J Nutr. 2017 Apr;147(4):596-602. doi: 10.3945/jn.116.240382. Epub 2017 Feb 8.


Background: Arginine is considered to be an essential amino acid in various (patho)physiologic conditions of high demand. However, dietary arginine supplementation suffers from various drawbacks, including extensive first-pass extraction. Citrulline supplementation may be a better alternative than arginine, because its only fate in vivo is conversion into arginine.Objective: The goal of the present research was to determine the relative efficiency of arginine and citrulline supplementation to improve arginine availability.Methods: Six-week-old C57BL/6J male mice fitted with gastric catheters were adapted to 1 of 7 experimental diets for 2 wk. The basal diet contained 2.5 g l-arginine/kg, whereas the supplemented diets contained an additional 2.5, 7.5, and 12.5 g/kg diet of either l-arginine or l-citrulline. On the final day, after a 3-h food deprivation, mice were continuously infused intragastrically with an elemental diet similar to the dietary treatment, along with l-[13C6]arginine, to determine the splanchnic first-pass metabolism (FPM) of arginine. In addition, tracers were continuously infused intravenously to determine the fluxes and interconversions between citrulline and arginine. Linear regression slopes were compared to determine the relative efficiency of each supplement.Results: Whereas all the supplemented citrulline (105% ± 7% SEM) appeared in plasma and resulted in a marginal increase of 86% in arginine flux, supplemental arginine underwent an ∼70% FPM, indicating that only 30% of the supplemental arginine entered the peripheral circulation. However, supplemental arginine did not increase arginine flux. Both supplements linearly increased (P < 0.01) plasma arginine concentration from 109 μmol/L for the basal diet to 159 and 214 μmol/L for the highest arginine and citrulline supplementation levels, respectively. However, supplemental citrulline increased arginine concentrations to a greater extent (35%, P < 0.01).Conclusions: Citrulline supplementation is more efficient at increasing arginine availability than is arginine supplementation itself in mice.

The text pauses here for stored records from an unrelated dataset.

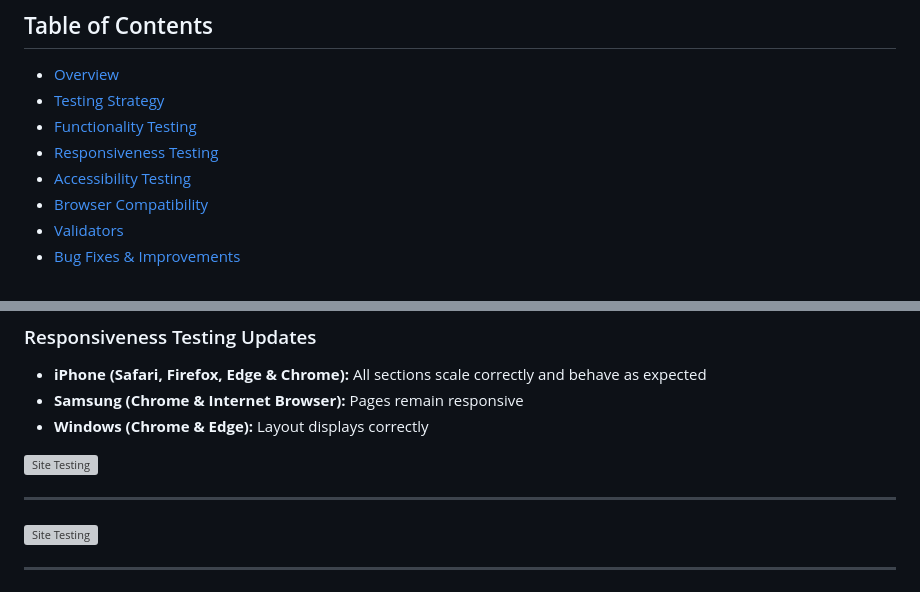
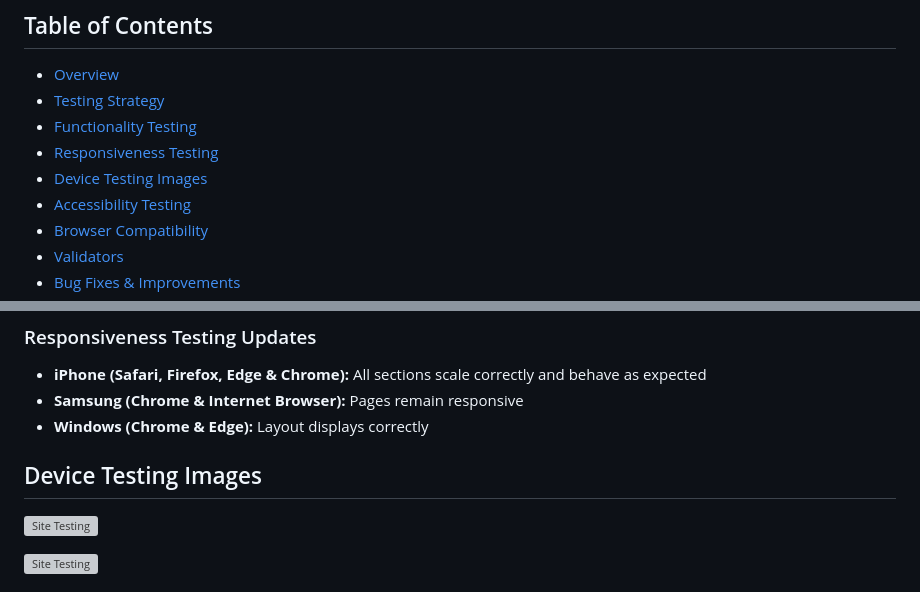
Before and after one commit to Forest-Eloghosa/your-daily-boost, a Markdown page: TESTING.md, 2 parts joined by grey strips. Rendered like a GitHub page; grey boxes are pictures that could not be loaded.

Commit message:
Added device testing images section

```diff
--- a/TESTING.md
+++ b/TESTING.md
@@ -5,6 +5,7 @@
 - [Testing Strategy](#testing-strategy)
 - [Functionality Testing](#functionality-testing)
 - [Responsiveness Testing](#responsiveness-testing)
+- [Device Testing Images](#device-testing-images)
 - [Accessibility Testing](#accessibility-testing)
 - [Browser Compatibility](#browser-compatibility)
 - [Validators](#validators)
@@ -69,12 +70,11 @@ The goal of testing was to ensure that the **Your Daily Boost** web app:
 - **Samsung (Chrome & Internet Browser):** Pages remain responsive
 - **Windows (Chrome & Edge):** Layout displays correctly
 
+## Device Testing Images
+
 ![Site Testing](assets/testing/multiple_site_testing/tested-on-safari-and-chrome.jpeg "tested-on-Iphone-safari-and-chrome")
 
----
 ![Site Testing](assets/testing/multiple_site_testing/tested-on-firefox-and-edge.jpeg "tested-on-Iphone-firefox-and-edge")
 
-
----
 ![Site Testing](assets/testing/multiple_site_testing/tested-on-tablet-chrome-and-internet-browser.jpg "tested-on-Samsung-tablet-chrome-and-internet-browser")
 
```
Also changed, not shown: other parts of TESTING.md (+0 -11 lines).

Keywords: amino acid; arginine; citrulline; first-pass metabolism; requirements.

Publication types

  • Research Support, N.I.H., Extramural
  • Research Support, U.S. Gov't, Non-P.H.S.

MeSH terms

  • Animal Feed / analysis
  • Animals
  • Arginase / genetics
  • Arginase / metabolism
  • Arginine / administration & dosage
  • Arginine / pharmacokinetics*
  • Biological Availability
  • Carrier Proteins / genetics
  • Carrier Proteins / metabolism
  • Citrulline / administration & dosage
  • Citrulline / pharmacokinetics
  • Citrulline / pharmacology*
  • Diet / veterinary
  • Dietary Supplements
  • Gene Expression Regulation / drug effects
  • Liver / enzymology
  • Liver / metabolism
  • Male
  • Mice
  • Mice, Inbred C57BL


  • Carrier Proteins
  • Citrulline
  • Arginine
  • Arginase